Canada's new cricket captain just getting started
For a kid from a family which doesn't play sport, Jimmy Hansra has done alright. For a kid who didn't play cricket seriously until he got to university, Canada's new captain has made exceptional progress in a short space of time.
Hansra, a 26-year-old middle order batsman and occasional offspin bowler, has succeeded his teammate Ashish Bagai as skipper of Canada's national team.
After enjoying a successful Cricket World Cup earlier this year, Hansra has just returned from Lauderhill, Fla., where he led Canada to victory in the ICC Americas Championship. Impressive stuff for a player dismissed for a second-ball duck in his Canadian senior debut less than two years ago.
Perhaps we should not be surprised. Hansra's rise in cricketing circles has been anything but conventional.
"I made a thousand runs with a $3 bat," he laughed, remembering his formative years in the game. For a man born in the northern Indian city of Ludhiana, where he lived until the age of 14, when his family immigrated to Canada, it is mildly shocking to hear cricket was not his first love.
"I played soccer and basketball," Hansra recalled of his high school days in Penticton, B.C.
"Nobody knew anything about cricket. They thought I was talking about insects!"
Hansra was a useful striker and leading scorer for Pen High before the big city beckoned.
He remembers "padding up" for the first time as recently as 2004. Hansra had moved to Vancouver to study structural engineering at UBC. Cricket was a weekend sport with Abbottsford CC that slotted conveniently with his academic work.
It didn't take long for his talent to catch the eye. Hansra rose through the ranks of the league and provincial teams before joining the national team in 2009.
"Four years ago, I was playing Division 3 cricket in Abbottsford. Today, I'm captain of Canada!" he enthused, as though he can hardly believe it himself.
Certainly, Hansra enhanced his credentials at the recent Cricket World Cup. He made 43 versus Pakistan and followed that with successive knocks of 70 against both Kenya and New Zealand. When Bagai decided to stand down as captain after the tournament, Hansra's name was at the top of a very short shortlist.

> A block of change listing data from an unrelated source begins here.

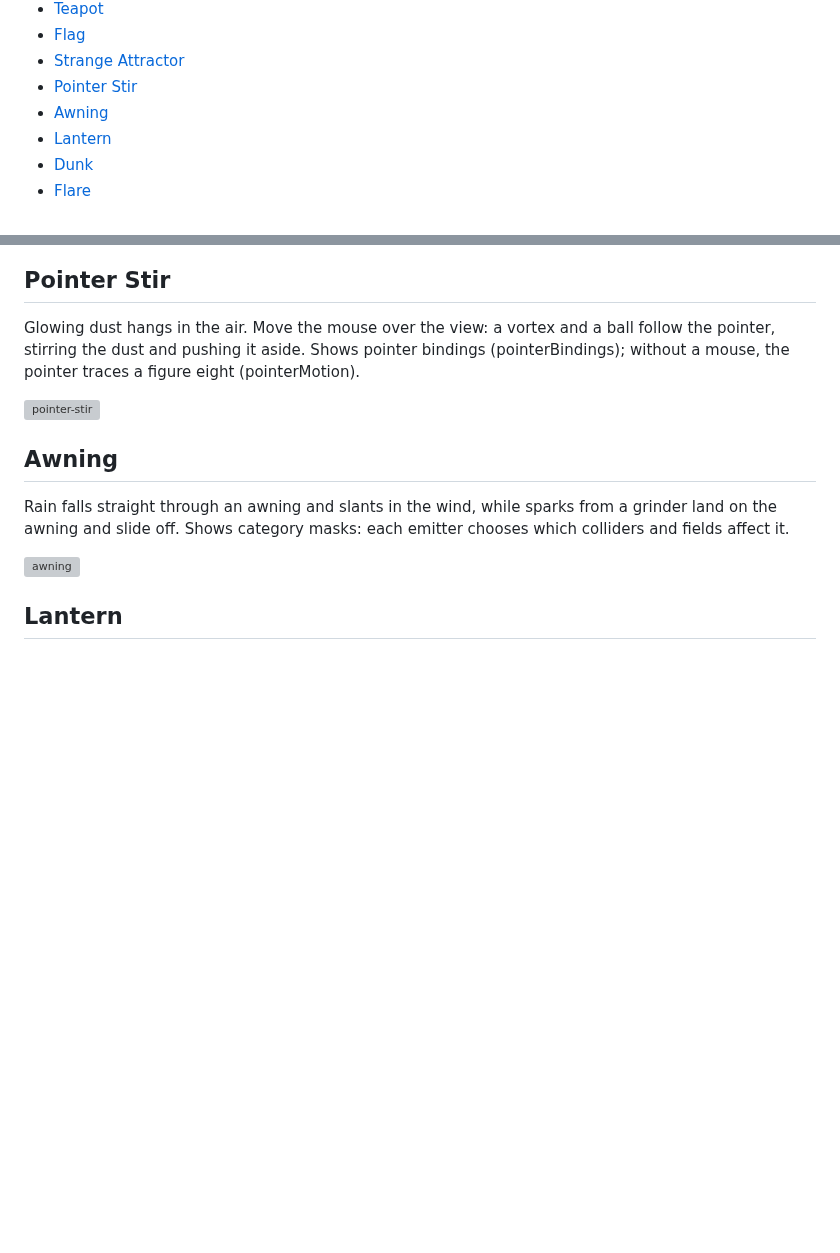
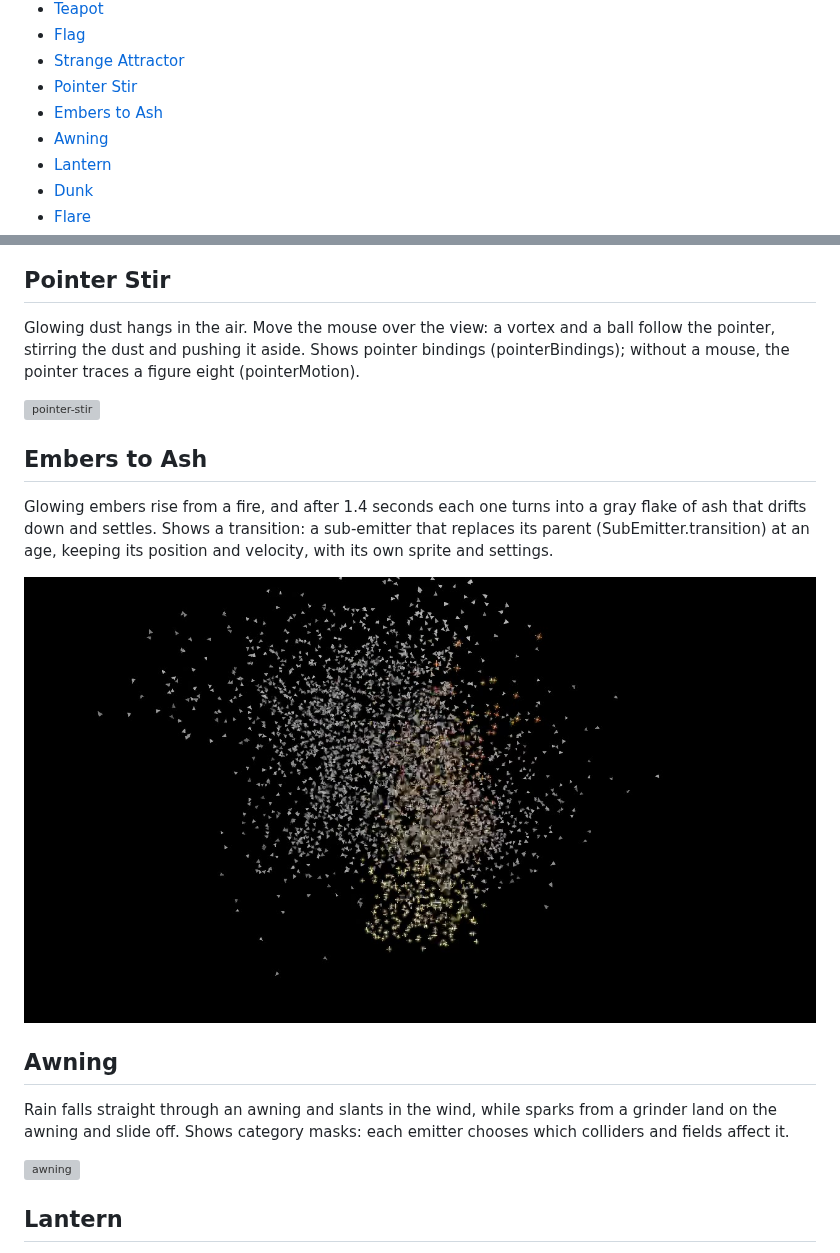
Before and after one commit to schwa/MetalSprocketsParticles, a Markdown page: Documentation/Demos/README.md, 2 parts joined by grey strips. Rendered like a GitHub page; pictures changed too: Documentation/Demos/posters/embers-to-ash.jpg (added); blank space fills up the shorter version; grey boxes are pictures that could not be loaded.

```diff
--- a/Documentation/Demos/README.md
+++ b/Documentation/Demos/README.md
@@ -32,6 +32,7 @@ H.264 MP4, 30 fps, seed 0, the preset's camera). Finite effects play until they
 - [Flag](#flag)
 - [Strange Attractor](#strange-attractor)
 - [Pointer Stir](#pointer-stir)
+- [Embers to Ash](#embers-to-ash)
 - [Awning](#awning)
 - [Lantern](#lantern)
 - [Dunk](#dunk)
@@ -193,6 +194,12 @@ Glowing dust hangs in the air. Move the mouse over the view: a vortex and a ball
 
 [![pointer-stir](posters/pointer-stir.jpg)](https://raw.githubusercontent.com/schwa/MetalSprocketsParticles/main/Documentation/Demos/videos/pointer-stir.mp4)
 
+## Embers to Ash
+
+Glowing embers rise from a fire, and after 1.4 seconds each one turns into a gray flake of ash that drifts down and settles. Shows a transition: a sub-emitter that replaces its parent (SubEmitter.transition) at an age, keeping its position and velocity, with its own sprite and settings.
+
+[![embers-to-ash](posters/embers-to-ash.jpg)](https://raw.githubusercontent.com/schwa/MetalSprocketsParticles/main/Documentation/Demos/videos/embers-to-ash.mp4)
+
 ## Awning
 
 Rain falls straight through an awning and slants in the wind, while sparks from a grinder land on the awning and slide off. Shows category masks: each emitter chooses which colliders and fields affect it.
```
Also changed, not shown: ISSUES.md (+5 -2 lines), README.md (+1 -1 lines), 13 other files.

"I'm honoured more than surprised,' he said. "Playing cricket full time is a dream come true."
Hansra is determined to help raise the standard and profile of the sport in Canada, believing there are many others who can follow in his footsteps.
He is encouraged by the International Cricket Council's decision to overturn its ban on smaller cricketing nations, like Canada, competing in future World Cups. Cricket Canada and the ICC's other associate members now get the chance to qualify for the next edition in 2015.
"We have to do much better," Hansra insisted. "It's a new chapter in Canadian cricket," a reference to the talented crop of younger players who have the time to mature before the next World Cup.
There is plenty to keep Hansra and his team occupied between now and then. Afghanistan and Trinidad and Tobago are due in Canada next month before Hansra leads his team to Dublin in September for an Intercontinental Cup series against Ireland. It will leave him little time to indulge his other sporting passion. As a man who knows his soccer, Hansra is a big fan of European champions FC Barcelona.
The $3 bat is long gone. But not the ambition and passion which has helped Hansra rise to the top of Canadian cricket. At this rate, it surely won't be long before he winds up on the Wall of Fame back at Pen High.